Flag of Palau (according to wikipedia/wikipedia/1/1)


The flag of Palau was adopted on 1 January 1981, when the island group separated from the United Nations Trust Territory. As with the flags of several other Pacific island groups, light blue is the color used to represent the ocean and the nation's place within it. While this puts Palau in common with the Federated States of Micronesia and other neighboring island groups, the disc on the flag (similar to that on Japan's flag) is off-centre like that of the flag of Bangladesh, but in this case the disc represents the moon instead of the sun. The current flag was introduced in 1981 when Palau became a republic.

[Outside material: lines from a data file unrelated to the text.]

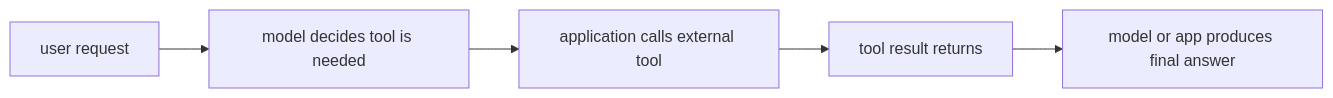
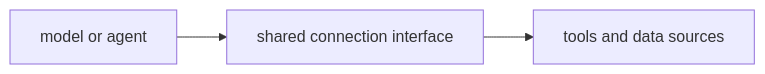
Before and after one commit to devchan64/AiBook: the diagram in docs/parts/part-05/chapter-14/section-01.md, drawn with Mermaid. The commit also changed other lines of this file and 47 other files, not shown here.

````diff
--- a/docs/parts/part-05/chapter-14/section-01.md
+++ b/docs/parts/part-05/chapter-14/section-01.md
@@ -147,10 +147,8 @@
 ```mermaid
 flowchart LR
-  A["user request"]
-  B["model decides tool is needed"]
-  C["application calls external tool"]
-  D["tool result returns"]
-  E["model or app produces final answer"]
+  A["model or agent"]
+  B["shared connection interface"]
+  C["tools and data sources"]
 
-  A --> B --> C --> D --> E
+  A --> B --> C
 ```
````
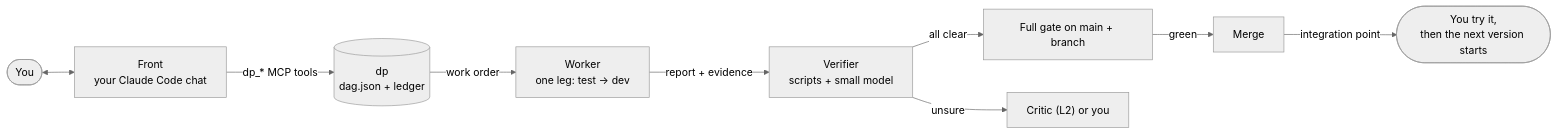
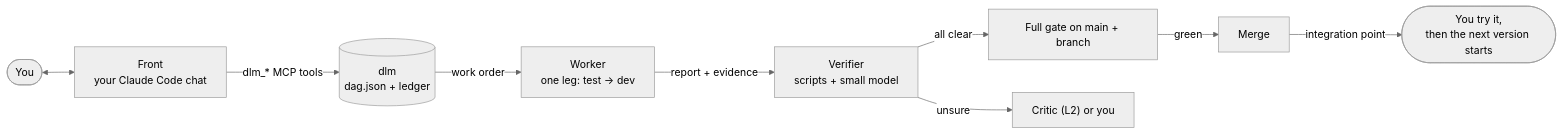
One commit to pollux0971/dev-loop-mcp changed the diagram in README.md. Above: the diagram before and after it, drawn with Mermaid (neutral theme). The commit also changed other lines of this file and 100 other files, not shown here.

````diff
--- a/README.md
+++ b/README.md
@@ -53,11 +54,11 @@
 ```mermaid
 flowchart LR
   you([You]) <--> front["Front<br/>your Claude Code chat"]
-  front -- "dp_* MCP tools" --> dp[("dp<br/>dag.json + ledger")]
-  dp -- "work order" --> w["Worker<br/>one leg: test → dev"]
+  front -- "dlm_* MCP tools" --> dlm[("dlm<br/>dag.json + ledger")]
+  dlm -- "work order" --> w["Worker<br/>one leg: test → dev"]
   w -- "report + evidence" --> v["Verifier<br/>scripts + small model"]
   v -- "all clear" --> g["Full gate on main + branch"]
   g -- "green" --> m["Merge"]
   v -- "unsure" --> c["Critic (L2) or you"]
   m -- "integration point" --> try(["You try it,<br/>then the next version starts"])
 ```
````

Previously, the flag of the Trust Territory of the Pacific Islands was flown jointly with the United Nations and American flags. The explanation for the choice of colors is rooted in the history and customs of the Palauan people. The light blue of the field symbolizes the Pacific Ocean, and also represents the transition from foreign domination to self-government. The golden disk, which sits slightly off-center toward the hoist, represents the full moon. The Palauans consider the full moon to be the optimum time for human activity. At this time of the month, celebrations, fishing, sowing, harvesting, tree-felling, and the carving of traditional canoes are carried out. The moon is a symbol of peace, love, and tranquility.


According to the Palauan government website, the flag is a golden-yellow full moon slightly off-centered on a field of sky blue. The width of flag is 13⁄5 of the flag's height, meaning the aspect ratio is 5:8. The moon's diameter is 3⁄5 of the flag's height, its center is placed on the middle of the flag's height and the 7⁄10 part of the flag's height from the hoist side.clarification needed

Tenuous relationship to the Rising Sun Flag

Japanese international relations professor Futaranosuke Nagoshi has suggested that the Palauan flag pays tribute to the Rising Sun Flag of Japan and symbolizes amity between Palau and Japan. Former Palauan President Kuniwo Nakamura responded to this theory in an interview with the ambiguous statement, "That's one way of putting it." John Blau Skebong, the designer of the flag, denied such allegation, saying there is no special connection between the two flags.

Governmental flags

  • Standard of the President of Palau

  • Standard of the President of Palau (vertical)

Historical flags

  • Flag of Spain, until 1842

  • Flag of Spain, until 1899

  • Flag of First Philippine Republic, 1899-1901

  • Flag of the German New Guinea Company, 1885-1899

  • Flag of the German Colonial Empire, in some of Palau from 1885 and all of the territory, 1899–1914

  • Flag of Japan used during the South Seas Mandate, 1914–1944

  • Flag of Governor of the South Seas Mandate

  • Forty-eight-star flag of the United States, 1944–1959

  • Forty-nine-star flag of the United States, 1959-1960

  • Fifty-star flag of the United States, 1960–1994

  • United Nations flag, 1947–1965

  • Flag of the Trust Territory of the Pacific Islands, 1965–1981